The Virginia Beach credit union, whose management has been outspoken on its mission to enlarge its nationwide field of membership through the merger route "provided our partners are the right fit," was successful on New Year's Eve in winning regulatory approval for the takeover of the $311 million HeritageWest FCU of Tooele, Utah, located in a Salt Lake City suburb.
HeritageWest went astray over the last year, suffering large 2008-2009 losses when it ventured into costly large-scale commercial ventures, officials said.
For the NCUA, it was the 15th and final NCUA liquidation of 2009 and underscored the treacherous economic year for the industry. For Chartway, with 52 branches and now with 200,000 members, its successful takeover of HeritageWest began well before Thanksgiving when it met with the HeritageWest board and management to discuss a potential consolidation, coinciding with NCUA discussions.
The Virginia credit union, formerly known as Naval Air FCU, has for months through e-mails, phone calls and conference networking made clear its plans to enlarge its FOM by seeking out struggling credit unions.
Chartway President/CEO Ronald Burniske disclosed early last month that over the past year he and other managers have conducted about 150 formal and informal solicitations or contacts across the U.S. Chartway, with 8% capital, is poised to take on additional credit union mergers, said Burniske.
Though year-end figures were not immediately available, HeritageWest, with 40,000 members, had lost $15.9 million through the first nine months of 2009 on top of a $12 million loss in 2008, according to NCUA data.
In its formal statement about the Chartway takeover, the NCUA said it had "accepted Chartway's offer to purchase and assume the assets, loans and shares" of HeritageWest which had been in "declining financial condition" leading to its closure and the subsequent purchase-assumption.
In the purchase deal, whose terms were not disclosed, the Virginia Beach CU said it will be taking over the five branches of HeritageWest and operate them as a Chartway division but using its current name. The HeritageWest branches are in Salt Lake City, Tooele and nearby counties.
No employee layoffs are anticipated, said Burniske, and HeritageWest President/CEO Bruce Bryan will serve as regional president.
In a statement, Burniske stressed the commonalities of the two credit unions, including their military FOMs, with the Chartway CEO also noting that HeritageWest had "dealt with weak financial results recently." Still, HeritageWest does have a "robust lending program," a key benefit to HeritageWest members.
"Making loans to members is at the heart of what credit unions do best," he said. "Chartway's strong capital and solid financial position mean we can make credit available at a time when many other institutions are much more limited."
In an interview, Burniske, was critical of credit unions that have pursued big-ticket commercial real estate loans. Large commercial loans, said Burniske, remain the purview of big banks because the managements at many credit unions lack the depth and expertise to take on such risks.

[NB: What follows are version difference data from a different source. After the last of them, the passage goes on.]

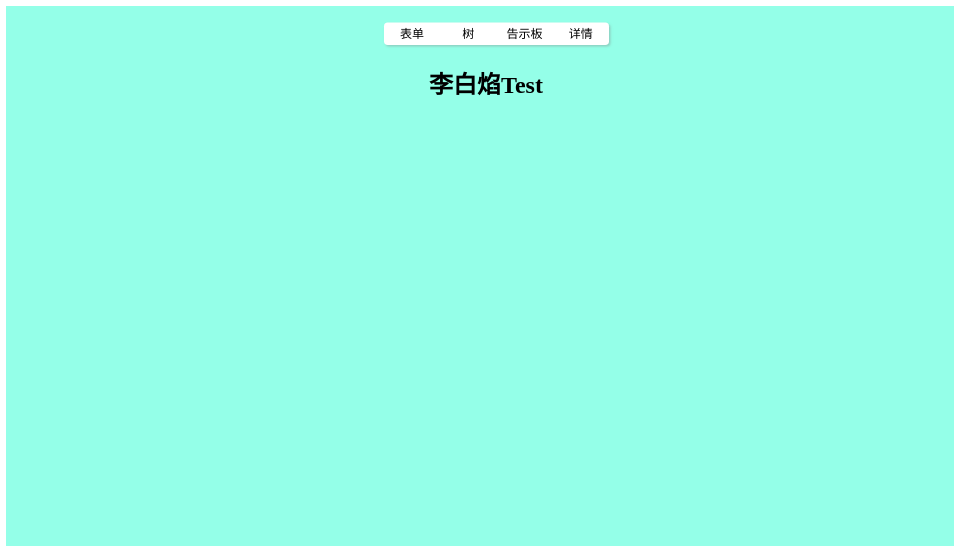
Repository: lxl0302/ClassBegin_-sound_code
Page: /
These files come from the project's save history. The page is drawn as it stood at one moment and after the next save; the edit follows.
The browser window is 1280 px wide. The page is 1288 px wide, so the pictures cover 1288 px, including what lies to the right of the window. The pictures show the whole page, at 75% of full size.
The project was rebuilt for these pictures with package versions that can differ from the ones it lists, and the page was loaded fresh each time. Also part of the build but not shown: src/form/Form.vue, src/form/FromItem.vue, src/form/Input.vue, src/notice/KNotice.vue, src/form/index.vue, src/tree/Item1.vue, src/tree/index1.vue.

Above is the page before, as saved 2020-07-08 17:05:26.

### src/main.js
import Vue from 'vue'
import App from './App.vue'
import create from './utils/create'
import router from './router/index'

Vue.config.productionTip = false

Vue.prototype.$create =create

new Vue({
  router,
  render: h => h(App),
}).$mount('#app')

### src/App.vue
<template>
  <div id="app">
    <HelloWorld />
  </div>
</template>

<script>
import HelloWorld from './views/index'

export default {
  name: 'App',
  components: {
    HelloWorld
  }
}
</script>

<style>
  html,body{
    height: 100%;
  }
  #app {
    height: 100%;
  }
</style>

### src/utils/create.js
import Vue from 'vue';

export default function create(Component, props) {
  // 先创建实例
  const vm = new Vue({
    render(h) {
      // h就是createElement, 它返回VNode
      return h(Component, {props})
    }
  }).$mount();
  // 手动挂在dom 创建实例后 会有与实例对应的实体dom
  document.body.appendChild(vm.$el)
  // 销毁方法
  const comp = vm.$children[0];
  comp.remove = function() {
    document.body.removeChild(vm.$el); // 移除实体dom
    vm.$destroy() // 销毁实例
  }
  return comp
}

### src/router/index.js
import Vue from "vue";
import VueRouter from "vue-router";

// 1.安装插件
Vue.use(VueRouter);

// 2.创建vue-router实例
//   2.1 导入路由映射组件
import KFrom from "../form/index.vue";
import Tree from "../tree/index1.vue";
import HomePage from '../views/homepage.vue'
const router = new VueRouter({
  // 配置映射
  routes: [
    {
      path: '',
      redirect: '/pagehome'
    },
    {
      path: '/pagehome',
      component: HomePage
    },
    {
      path: "/kform", // 设置路由路径
      component: KFrom, // 路由路径对应组件
    },
    {
      path: "/tree",
      component: Tree,
    },
  ],
});

// 3.导出
export default router;

### src/views/index.vue
<template>
  <div class="zong">
    <div class="toolbar">
      <span @click="formClick">表单</span>
      <span @click="treeClick">树</span>
      <span>告示板</span>
      <span>详情</span>
    </div>
    <!-- 展示路由组件 -->
    <router-view></router-view>
  </div>
</template>

<script>
  export default {
    name: '',
    components: {},
    data() {
      return {}
    },
    computed: {},
    mounted() {},
    methods: {
      formClick() {
        this.$router.push('/kform')
      },
      treeClick() {
        this.$router.push('/tree')
      }
    }
  }
</script>
<style scoped>
  div {
    /*早期浏览器*/
    user-select: none;
  }

  .zong {
    width: 100%;
    height: 100%;
    background-color: rgba(0, 255, 200, 0.418);
  }

  .toolbar {
    position: absolute;
    top: 30px;
    left: 40%;
    width: 300px;
    height: 30px;
    border-radius: 5px;
    background-color: white;
    box-shadow: 2px 2px 3px rgba(128, 128, 128, 0.377);
    /* 设置元素两端对齐 */
    text-align: justify;
  }

  .toolbar::after {
    content: '';
    display: inline-block;
    overflow: hidden;
    width: 100%;
  }

  .toolbar span {
    width: 25%;
    /* 设置盒子为行内块 */
    display: inline-block;
    /* background-color: skyblue; */
    /* 设置盒子内元素水平居中 */
    text-align: center;
    /* 设置盒子内容垂直居中 */
    line-height: 30px;
  }

  .toolbar span:hover {
    font-size: 16px;
    color: rgb(47, 206, 255);
  }
</style>

### src/views/homepage.vue
<template>
  <div class=baiyan>
    <h1>李白焰Test</h1>
  </div>
</template>

<script>
export default {
  name: 'homepage',
  components: {},
  data() {
    return {}
  },
  computed: {},
  mounted() {},
  methods: {}
}
</script>
<style scoped>
.baiyan{
  width: 100%;
  position: absolute;
  top: 66px;
  text-align: center;
}
</style>

Loaded but not shown: public/index.html (common file)

After the next save:
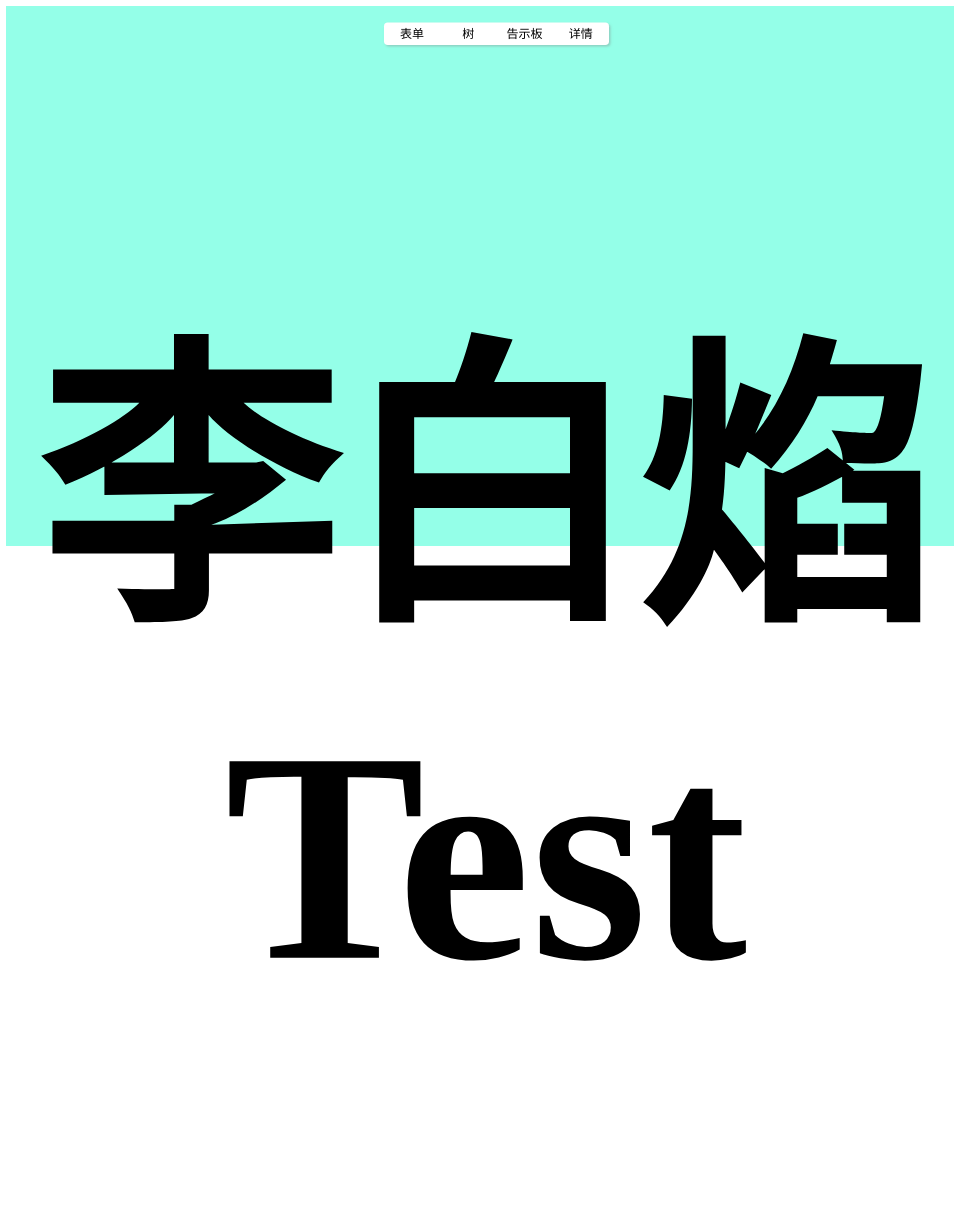
Saved 8 s later.
--- a/src/views/homepage.vue
+++ b/src/views/homepage.vue
@@ -22,5 +22,6 @@ export default {
   position: absolute;
   top: 66px;
   text-align: center;
+  font-size: 200px;
 }
 </style>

Chartway, he said, shuns making such big-ticket loans but remains active in small business lending "for the dentist adding to his practice or the marketing firm wanting to expand." Those are naturals for CUs, he said.
Despite its unfortunate experience on commercial loans, said Burniske, HeritageWest has an enviable reputation in Tooele, a community of 27,000, about 35 miles west of Salt Lake.